[EXTRACTED DATA]:

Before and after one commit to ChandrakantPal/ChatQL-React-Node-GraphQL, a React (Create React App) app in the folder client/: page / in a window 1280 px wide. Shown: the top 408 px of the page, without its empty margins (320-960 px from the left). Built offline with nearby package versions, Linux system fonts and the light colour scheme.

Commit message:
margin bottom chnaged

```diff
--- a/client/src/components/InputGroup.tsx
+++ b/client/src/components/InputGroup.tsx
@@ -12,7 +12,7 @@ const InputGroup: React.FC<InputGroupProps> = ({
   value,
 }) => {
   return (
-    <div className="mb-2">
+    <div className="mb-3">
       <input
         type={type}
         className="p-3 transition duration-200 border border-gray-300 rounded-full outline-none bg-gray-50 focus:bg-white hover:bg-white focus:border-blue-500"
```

==

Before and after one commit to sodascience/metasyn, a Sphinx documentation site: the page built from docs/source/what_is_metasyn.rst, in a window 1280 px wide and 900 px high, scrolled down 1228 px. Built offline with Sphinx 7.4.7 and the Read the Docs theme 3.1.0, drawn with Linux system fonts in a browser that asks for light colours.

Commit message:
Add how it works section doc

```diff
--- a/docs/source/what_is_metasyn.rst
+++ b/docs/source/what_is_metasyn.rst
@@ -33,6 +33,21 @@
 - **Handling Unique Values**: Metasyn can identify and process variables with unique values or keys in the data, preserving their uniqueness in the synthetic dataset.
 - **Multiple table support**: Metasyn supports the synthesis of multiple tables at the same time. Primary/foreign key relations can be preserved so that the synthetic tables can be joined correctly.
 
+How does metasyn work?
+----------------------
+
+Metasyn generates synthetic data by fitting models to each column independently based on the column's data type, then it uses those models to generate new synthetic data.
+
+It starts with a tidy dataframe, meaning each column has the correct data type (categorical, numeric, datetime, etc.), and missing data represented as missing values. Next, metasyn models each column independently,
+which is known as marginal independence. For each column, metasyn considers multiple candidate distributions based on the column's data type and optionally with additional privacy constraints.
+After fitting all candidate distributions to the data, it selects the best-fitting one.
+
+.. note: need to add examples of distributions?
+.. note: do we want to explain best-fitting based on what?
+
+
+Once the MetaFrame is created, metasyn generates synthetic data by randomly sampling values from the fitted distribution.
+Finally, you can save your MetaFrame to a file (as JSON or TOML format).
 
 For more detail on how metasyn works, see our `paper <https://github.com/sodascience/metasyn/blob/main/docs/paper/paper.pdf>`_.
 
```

--

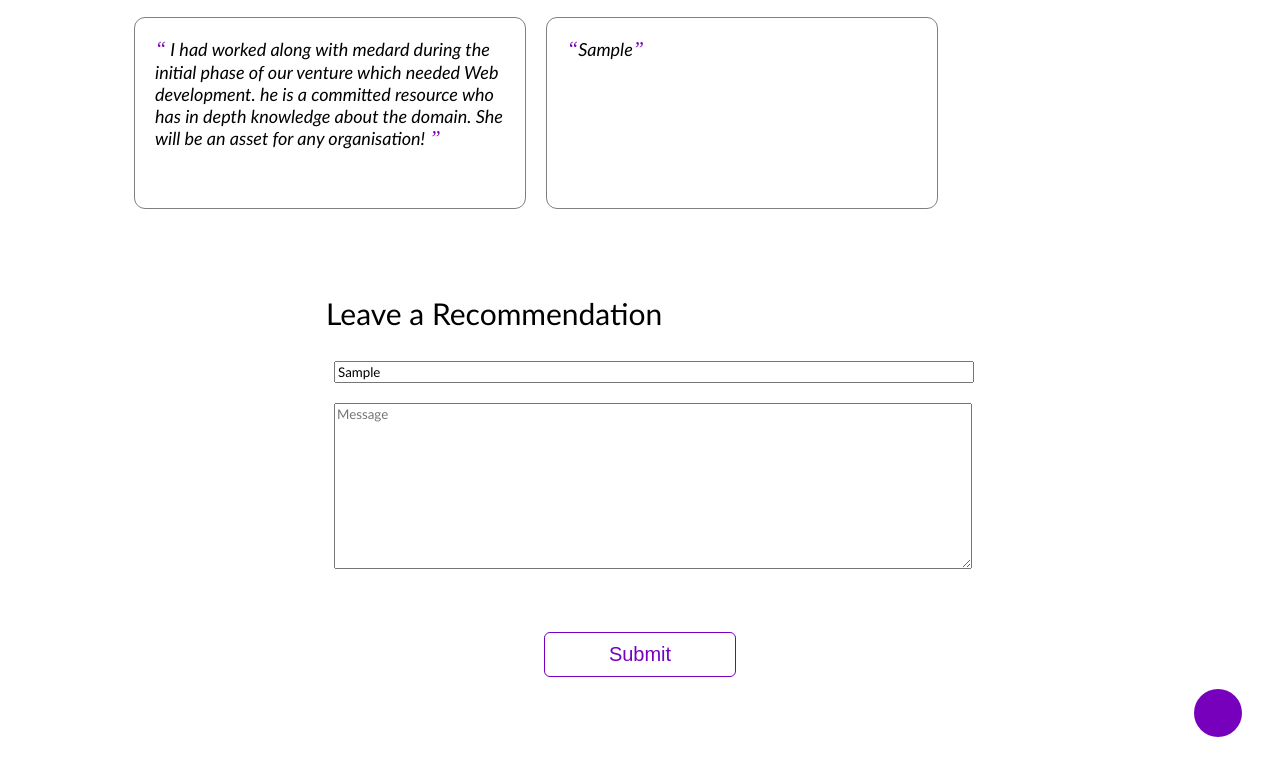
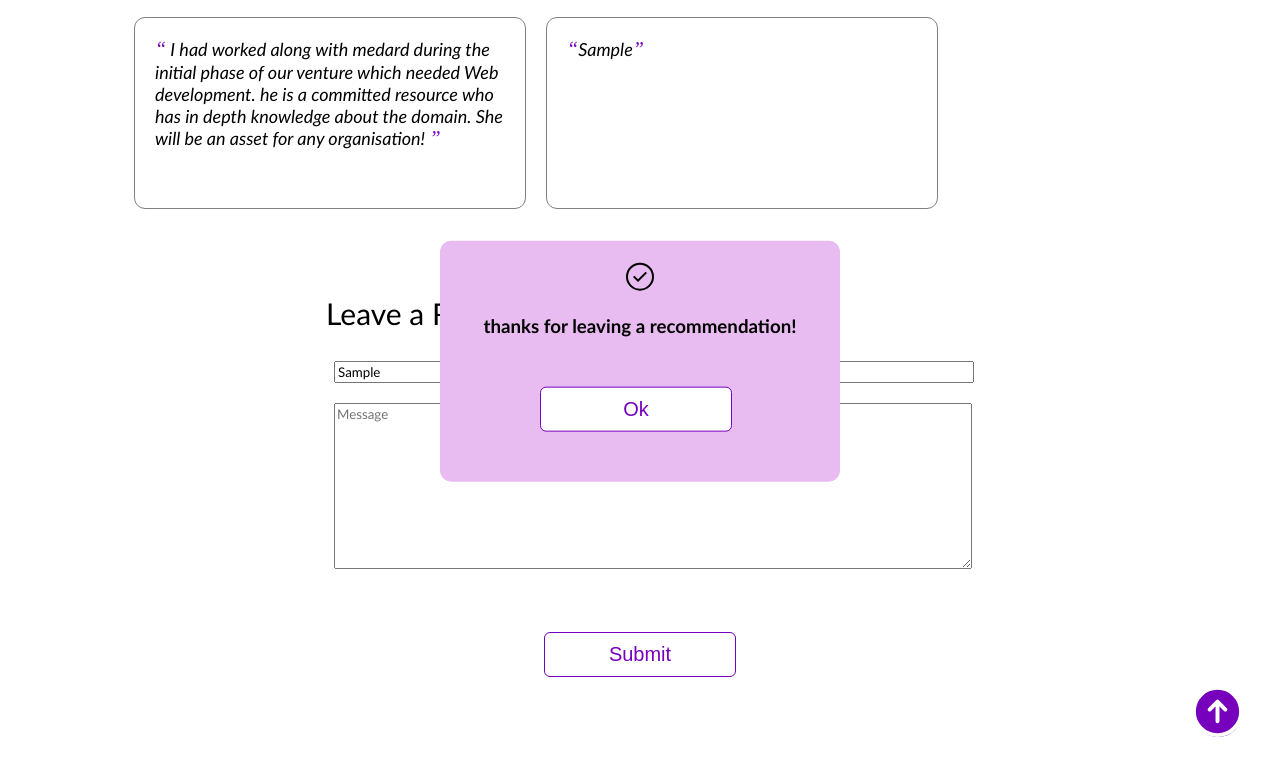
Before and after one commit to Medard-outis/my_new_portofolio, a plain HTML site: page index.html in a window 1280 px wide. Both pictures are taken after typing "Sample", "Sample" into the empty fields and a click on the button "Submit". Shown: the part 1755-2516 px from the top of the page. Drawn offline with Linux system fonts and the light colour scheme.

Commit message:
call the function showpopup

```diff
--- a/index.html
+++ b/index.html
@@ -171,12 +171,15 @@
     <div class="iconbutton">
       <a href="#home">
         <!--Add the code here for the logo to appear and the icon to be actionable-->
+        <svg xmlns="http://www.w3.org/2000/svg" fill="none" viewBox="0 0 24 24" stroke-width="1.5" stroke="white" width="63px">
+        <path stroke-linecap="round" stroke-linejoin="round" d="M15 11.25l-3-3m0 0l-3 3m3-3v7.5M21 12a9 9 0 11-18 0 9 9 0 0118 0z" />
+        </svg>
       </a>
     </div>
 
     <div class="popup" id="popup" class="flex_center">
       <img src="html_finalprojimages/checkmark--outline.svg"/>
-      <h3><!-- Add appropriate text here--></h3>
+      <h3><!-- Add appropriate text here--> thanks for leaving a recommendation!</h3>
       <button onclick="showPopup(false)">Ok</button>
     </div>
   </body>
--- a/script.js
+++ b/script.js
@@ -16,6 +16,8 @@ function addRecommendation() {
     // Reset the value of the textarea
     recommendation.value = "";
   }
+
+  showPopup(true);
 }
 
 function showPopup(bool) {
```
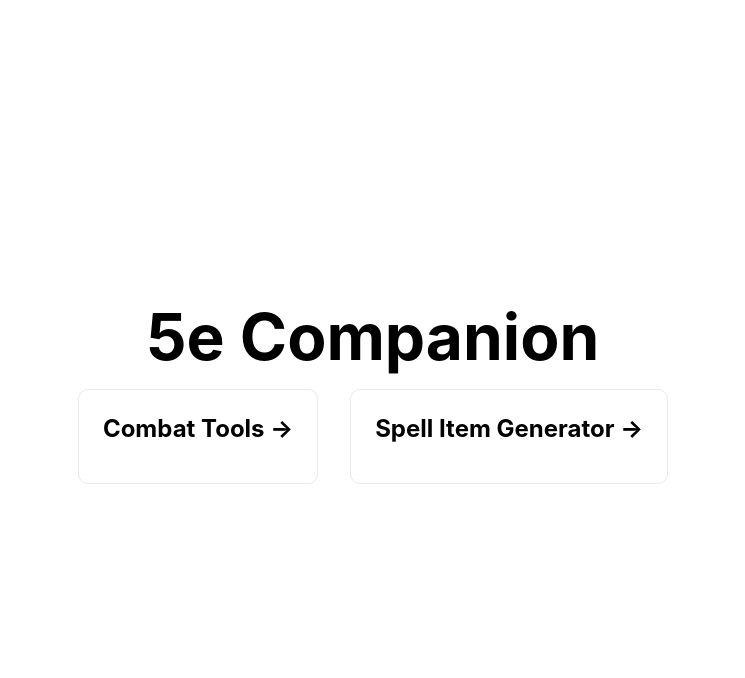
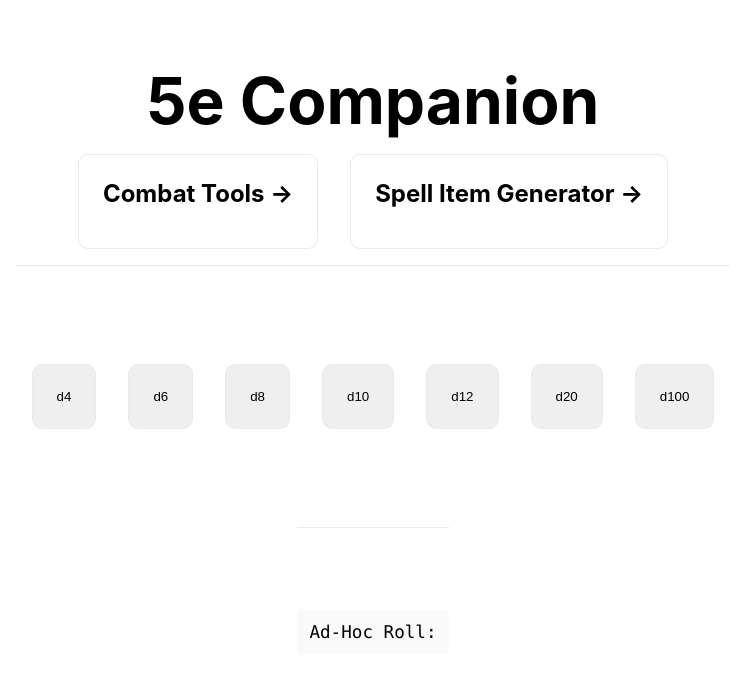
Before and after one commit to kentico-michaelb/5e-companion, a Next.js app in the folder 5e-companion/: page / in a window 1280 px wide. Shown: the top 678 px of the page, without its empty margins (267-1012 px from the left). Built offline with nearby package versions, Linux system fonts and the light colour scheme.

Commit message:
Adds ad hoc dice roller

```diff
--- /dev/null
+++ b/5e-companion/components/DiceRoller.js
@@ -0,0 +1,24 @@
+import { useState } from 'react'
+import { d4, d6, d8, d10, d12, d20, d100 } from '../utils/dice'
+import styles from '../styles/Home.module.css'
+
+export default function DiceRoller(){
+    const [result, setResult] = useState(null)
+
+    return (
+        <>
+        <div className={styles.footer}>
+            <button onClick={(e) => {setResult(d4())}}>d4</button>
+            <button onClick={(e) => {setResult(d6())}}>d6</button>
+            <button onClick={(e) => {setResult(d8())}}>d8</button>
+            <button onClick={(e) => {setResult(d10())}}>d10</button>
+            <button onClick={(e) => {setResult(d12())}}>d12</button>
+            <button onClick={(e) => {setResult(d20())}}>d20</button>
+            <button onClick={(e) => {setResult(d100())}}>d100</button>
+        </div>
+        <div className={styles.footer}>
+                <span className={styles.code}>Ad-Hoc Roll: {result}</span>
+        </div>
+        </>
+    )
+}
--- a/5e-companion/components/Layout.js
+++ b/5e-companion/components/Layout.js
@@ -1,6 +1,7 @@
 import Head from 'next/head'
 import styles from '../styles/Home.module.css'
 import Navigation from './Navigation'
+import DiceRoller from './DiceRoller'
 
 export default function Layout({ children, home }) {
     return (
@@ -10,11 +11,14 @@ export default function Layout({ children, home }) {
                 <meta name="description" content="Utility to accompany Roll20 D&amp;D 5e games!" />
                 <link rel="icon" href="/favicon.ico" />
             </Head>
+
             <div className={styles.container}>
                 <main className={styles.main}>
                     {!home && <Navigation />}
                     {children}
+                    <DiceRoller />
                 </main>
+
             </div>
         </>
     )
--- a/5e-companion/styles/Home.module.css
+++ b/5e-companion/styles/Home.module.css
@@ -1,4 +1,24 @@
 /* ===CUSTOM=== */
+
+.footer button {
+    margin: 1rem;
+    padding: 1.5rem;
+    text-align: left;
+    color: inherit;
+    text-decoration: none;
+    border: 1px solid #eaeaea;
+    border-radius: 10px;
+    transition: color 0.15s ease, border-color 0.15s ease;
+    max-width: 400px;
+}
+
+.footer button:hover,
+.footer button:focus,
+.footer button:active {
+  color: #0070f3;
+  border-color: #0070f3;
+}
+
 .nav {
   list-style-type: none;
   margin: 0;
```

[WHAT NEEDS TO BE DONE]: In how many lines of the data does the string "margins" appear? Give only the number.

[YOUR SOLUTION]: 2